When should a Put Option be exercised?

What is a Put Option?

A put option is a contract that allows the option holder to sell a number of underlying securities at an agreed-upon price before a certain date. The price at which put option’s securities are sold is known as the "strike price."

When the option is exercised, the writer or issuer of the option is obligated to buy the option at the strike price. Exercising means the owner of the option is using their right to sell the option to earn a profit from it according to the given norms while the option was formed.

Note − The writer of a put option is often a bank or other financial intermediary that is obligated to buy the put option when it is exercised. The rules of buying and selling are however determined prior to the sale of the option by the writer to the option holder.

How does a put option work?

Put options should be exercised when they are in the money, meaning that the strike price is higher than the value of the underlying asset. If the price of the underlying is less than the strike price, the option owner can sell the option to earn a profit from it. However, if the option is at the money or out of the money, there is no use in exercising it as no intrinsic value can be derived from the exercise.
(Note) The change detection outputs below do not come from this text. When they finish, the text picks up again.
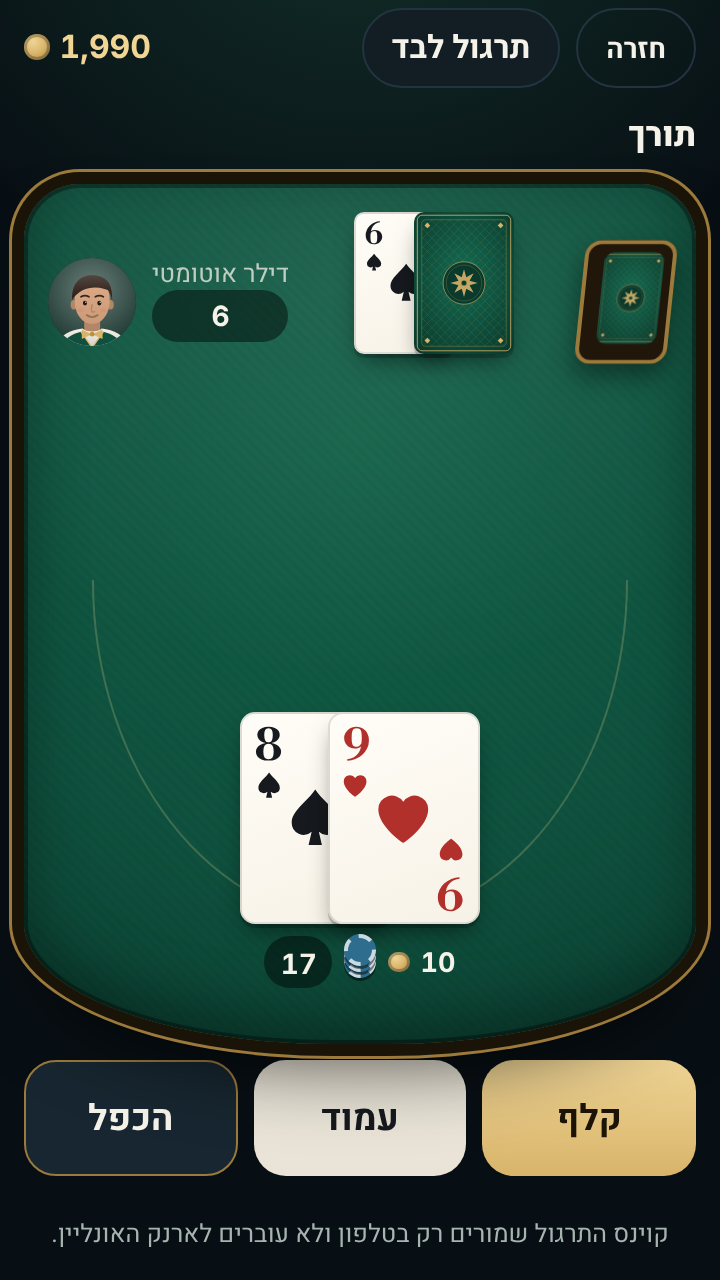
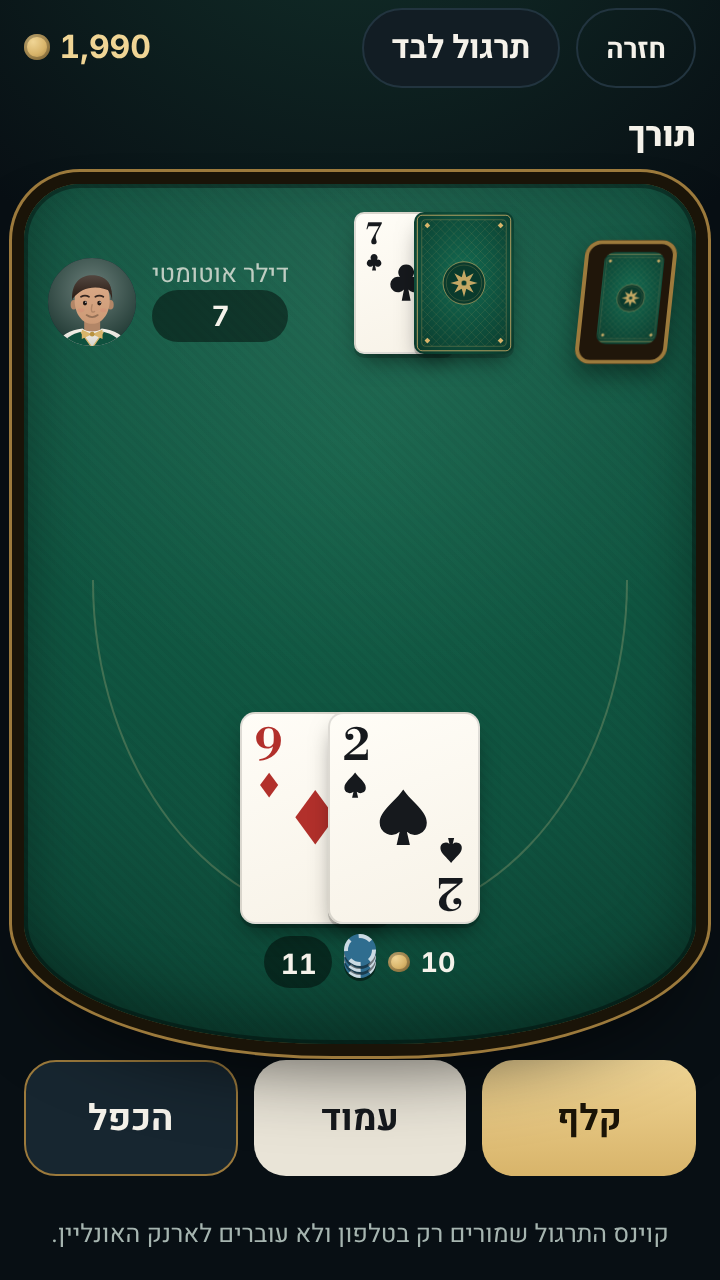
Fix local mode remount, desktop table height; test report, screenshots, next steps
Claude-Session: https://claude.ai/code/session_01AvuRKGqViCsLHEkkmHcGex

diff --git a/apps/web/src/styles.css b/apps/web/src/styles.css
@@ -383,7 +383,8 @@ input:focus, select:focus { border-color: var(--gold); outline: none; }
   .shell:not(.with-nav) .screen { max-width: 1180px; }
   .room { max-width: 1180px; display: grid; grid-template-columns: 1fr 360px; grid-template-rows: auto auto auto 1fr auto; column-gap: 18px; }
   .room > .room-head, .room > .status-line, .room > .banners { grid-column: 1 / -1; }
-  .room > .felt { grid-column: 1; grid-row: 4 / span 2; min-height: 560px; }
+  .room > .felt { grid-column: 1; grid-row: 4 / span 2; min-height: 520px; height: calc(100dvh - 130px); }
+  .room > .controls { align-self: end; }
   .room > .controls, .room > .reactions, .room > .match-panel, .room > .fine { grid-column: 2; }
   .card-lg { --w: 92px; }
 }

diff --git a/apps/web/src/App.tsx b/apps/web/src/App.tsx
@@ -67,7 +67,7 @@ export function App() {
   let content: ReactNode;
   let nav = true;
   if (head === 'practice' || head === 'pass') {
-    content = <LocalPlay mode={head === 'practice' ? 'solo' : 'pass'} />;
+    content = <LocalPlay key={head} mode={head === 'practice' ? 'solo' : 'pass'} />;
     nav = false;
   } else if (head === 'settings' || head === 'help') content = <Settings />;
   else if (head === 'lan') content = <Lan />;

diff --git a/docs/TEST_REPORT.md b/docs/TEST_REPORT.md
@@ -1,0 +1,97 @@
+# Test report
+
+Run date: 1 November 2026, in Claude's cloud workspace (Ubuntu 24.04, Node 22.23, PostgreSQL 16.15,
+Playwright 1.63 with Chromium 153). All counts below are from actual runs; nothing is estimated.
+
+| Suite | Command | Result |
+|---|---|---|
+| Unit (engine rules, payouts, property tests) | `pnpm test:unit` | PASS 24/24 |
+| Integration (real PostgreSQL: wallet, rooms, recovery) | `pnpm test:integration` | PASS 13/13 |
+| E2E (Chromium, separate browser contexts) | `pnpm test:e2e` | PASS 6/6 (after fixes below) |
+| Typecheck (4 packages) | `pnpm typecheck` | PASS |
+
+## Engine (tests/unit/engine.test.ts)
+Six-deck shoe with 312 unique physical ids and no jokers, unbiased crypto RNG range, Fisher-Yates
+permutation property, multiple aces and soft/hard totals, 3:2 natural (100 -> 250 gross), push/win/lose
+gross returns, both naturals push, dealer natural at the peek (ace and ten upcards), hole card stays
+hidden after a negative peek, natural beats a dealer multi-card 21, multi-card 21 pays 1:1, dealer stands
+on soft 17, dealer hits 16 and busts while a busted player still loses, equal totals push, double
+(one card, stands, needs funds, not after a hit), split identical ranks only (K+K yes, K+Q no) and only
+when funded, double after split, stable split order, resplit up to four hands, split aces one card each
+paying 1:1, timeout stand, presenter dealer mandatory step order, shoe exhaustion voids the round
+(at deal and mid-hand), odd-unit stake rejection, and 300 random multi-seat rounds with no duplicate
+physical card and bounded returns.
+
+## Money and realtime (tests/integration/rooms.test.ts, PostgreSQL)
+Three players with exact payouts and ledger consistency; wrong player and stale version rejected;
+duplicate command id applied once (concurrent); five concurrent bets keep `available + reserved`
+constant; invalid stake; one wagering seat per player across rooms (cross-room double spend);
+insufficient funds for bet and double; redaction (no hole card, shoe or uid in snapshots); turn
+timeout auto-stand; leaving mid-round keeps the stake and pays the result; process crash after commit
+before emit, then restart recovery resumes the identical hand and settles exactly once; stale timer
+tick cannot settle twice; shoe exhaustion voids and refunds every stake exactly once and reshuffles;
+presenter dealer cannot sit or peek, only the presenter triggers steps, automatic dealer takes over on
+disconnect with the same draws, presenter coins never at risk; equal-stack match (locked betting before
+start, late joiner locked out, separate stacks, finishes after N rounds, casual wallet untouched);
+reconnect window releases a seat only after the grace period; daily grant once per Jerusalem day
+under concurrency; rescue only below the minimum stake and once per 6 hours under concurrency; weekly
+group ranking equals settled casual hand net only, enforces minimum hands and membership.
+Every money test ends with `assertLedgerConsistent`: each wallet equals the sum of its ledger rows
+and never goes negative.
+
+## Browser (tests/e2e, Chromium device emulation, NOT real phones)
+1. Three isolated browser contexts (three server identities): create room, join by code, sit, bet,
+   play real turns (hit and stand), automatic dealer, settlement. All three received the same dealer
+   cards; each `/api/me` balance equals 2,000 - stakes + gross returns from the round; reserved is 0.
+   Every socket frame was inspected: no `shoe`, no `uid`, hole card has no rank/suit while hidden.
+2. Network drop (context offline) and page refresh mid-hand: reconnecting banner, other player sees
+   the seat as offline, reconnect returns to the same round id and the hand finishes.
+3. Friend as presenter dealer: cannot sit, never receives the hole card, triggers reveal, then
+   disconnects; the automatic dealer finishes the round and stakes are settled.
+4. Offline: built app with an activated service worker; network off; solo practice round and
+   pass-and-play round (with the "pass the phone" handoff) both complete; zero requests to any
+   external origin during the whole test.
+5. Layouts: 360x640, 430x932, 820x1180, 1280x800 and 844x390 landscape, Hebrew RTL and English LTR,
+   20-character name: no horizontal overflow on home, profile, leaderboard, settings, friends and the
+   table; action buttons are at least 48px tall.
+6. Reduced motion (system preference) and keyboard play (Enter on chips, `s` to stand).
+
+Screenshots from these runs are in `docs/screenshots/`.
+
+## Bugs found by the tests and fixed
+- Early auto-deal fired as soon as the first seated player bet while friends were still joining.
+  Now the early deal waits while any connected member is only watching.
+- The global rate limit counted static files, so several browsers (or friends behind one home IP)
+  were blocked with HTTP 429. Limits now apply to `/api/*` only and are keyed per session.
+- Navigating from solo practice to pass-and-play reused the solo game. Fixed by remounting per mode.
+- `@fastify/static` header setter API change caused HTTP 500 on static files. Fixed.
+- Reserved SQL keyword `natural` as a column name. Renamed to `is_natural`.
+
+## Measurements (headless Chromium in the cloud workspace, not a phone)
+- Frame pacing during a deal animation: 120 frames, average 58.5 fps, p95 frame 16.8 ms, worst 33.4 ms.
+- Command round trip on localhost: sit -> stake picker visible 78 ms; bet click -> confirmed 82 ms.
+These are indicative only. Real-phone performance is NOT measured.
+
+## Not run (needs Oz's devices or network)
+| Check | Status |
+|---|---|
+| Real iPhone Safari and installed PWA (home screen, offline) | NOT_RUN |
+| Real Android Chrome and installed PWA | NOT_RUN |
+| WebKit automation | NOT_RUN (WebKit is not installed in this workspace) |
+| Computer-hosted LAN with phones on real Wi-Fi | NOT_RUN |
+| LAN with WAN disconnected (router internet unplugged) | NOT_RUN |
+| HTTPS LAN with mkcert root CA on phones | NOT_RUN |
+| Phone-only LAN (no computer) | NOT_IMPLEMENTED (research only, docs/PHONE_LAN_RESEARCH.md) |
+| Native iOS/Android builds | NOT_IMPLEMENTED |
+| Rewarded ads | DISABLED (not configured, by design) |
+| Public deployment | NOT_DEPLOYED |
+
+## Manual phone checklist for Oz
+1. Run the LAN host on the computer (`scripts/start-lan-windows.ps1` or `pnpm lan`), open the printed
+   address on two or three phones on the same Wi-Fi.
+2. Each phone: choose a name and character. One creates a room and shares the code; the others join.
+3. Sit, bet, play a few rounds; check that balances on each phone match the result panel.
+4. Lock one phone for 20 seconds mid-hand, unlock: it should return to the same hand.
+5. Try the friend-dealer mode and a friends night.
+6. Unplug the router's internet (keep Wi-Fi on) and play another round.
+7. Note anything that looks wrong on iPhone (safe areas, fonts, sounds, haptics) and send screenshots.

diff --git a/docs/NEXT_STEPS.md b/docs/NEXT_STEPS.md
@@ -1,18 +1,32 @@
 # Next steps (living checkpoint log)
 
-## Completed
-- M1: game engine (packages/game-engine), 24 unit tests passing.
-- M2: authoritative server (apps/server) on PostgreSQL 16: ledger, idempotent commands, rooms, auto and
-  presenter dealer, timeouts, settlement, voids, matches, grants, groups, leaderboards, restart recovery.
-  13 integration tests passing.
-- M3 (in progress): web client (apps/web) builds and runs: onboarding, home, online room, solo practice,
-  pass-and-play, friends/groups, leaderboard, profile, rewards, settings/help, LAN page. Original SVG art,
-  Higgsfield request manifest, docs set, LAN and dev scripts.
+## Source of truth and sync
+- GitHub `ozmoseri/table21` (private), branch `main`, is the source of truth.
+- Active development happens in Claude's cloud workspace (it has PostgreSQL and Playwright) and is pushed.
+- Oz's computer copy lives at `C:\Users\user\table21` and is only updated with `git pull`. Do not edit it.
 
-## Not yet verified
-- tests/e2e (Playwright, 3 browser contexts) written; first full run was interrupted. Rerun:
-  `node scripts/db.mjs start && pnpm test:e2e`.
-- Offline (service worker) e2e and viewport sweep not written yet.
+## Completed
+- M1: game engine with 24 unit tests.
+- M2: authoritative server on PostgreSQL with 13 integration tests.
+- M3: web client (all screens, original SVG art, motion, sound, PWA service worker), 6 Chromium e2e tests,
+  LAN host script (`pnpm lan`, `scripts/start-lan-windows.ps1`), docs set, asset request manifest.
+  See docs/TEST_REPORT.md.
+
+## Commands
+```bash
+pnpm install
+node scripts/db.mjs start          # local PostgreSQL for tests/dev
+pnpm test:unit && pnpm test:integration && pnpm test:e2e
+pnpm build && pnpm start           # http://127.0.0.1:3021
+pnpm lan                           # phones on the same Wi-Fi
+```
+
+## Open items
+1. Physical device checks (docs/TEST_REPORT.md, "Not run").
+2. Choose an online host for friends on different networks (docs/DEPLOYMENT.md). Needs Oz's approval.
+3. Optional: labeled practice bots; account linking for cross-device recovery; free-text chat.
+4. Phone-only LAN: native spike per docs/PHONE_LAN_RESEARCH.md (needs Mac + Xcode + devices).
+5. Manual Higgsfield assets per assets/higgsfield-requests.json (budget 0 via MCP).
 
 ## Next small step
-Run the e2e suite, fix failures, add offline + viewport checks, write docs/TEST_REPORT.md.
+Oz runs the LAN host on Windows and plays one round with two phones; fix whatever the phones reveal.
Selling the option

An alternative to exercising the option is to sell it back in the market. Selling is the easiest and most popular way of closing a put option as it does not need any time or involves no cost for short-selling. In selling, there is no exchange of shares, only the investors get a net gain or loss from it due to the current market price of the underlying asset.

Note − The only best time to exercise a put option is when the option is in the money. In all other cases, it is unprofitable to sell the option, and hence selling the option in the market is the best option in case of put options. 

Benefits of Selling

There are many benefits of selling put options instead of exercising them. The asset prices underlying an option keep changing frequently over time and they may be deep in the money or far out of the money. Trading in such situations can be tiresome and risks may go up extensively in such cases. This makes the put option selling far more enriching than exercising them.

The brokerage charged for exercising may be big enough to deter one away from exercising the puts. Many brokers charge huge amounts of commission for exercising the put options which leaves the owners barepocketed after an exercise. Selling the put option in such circumstances may be more rewarding and profitable.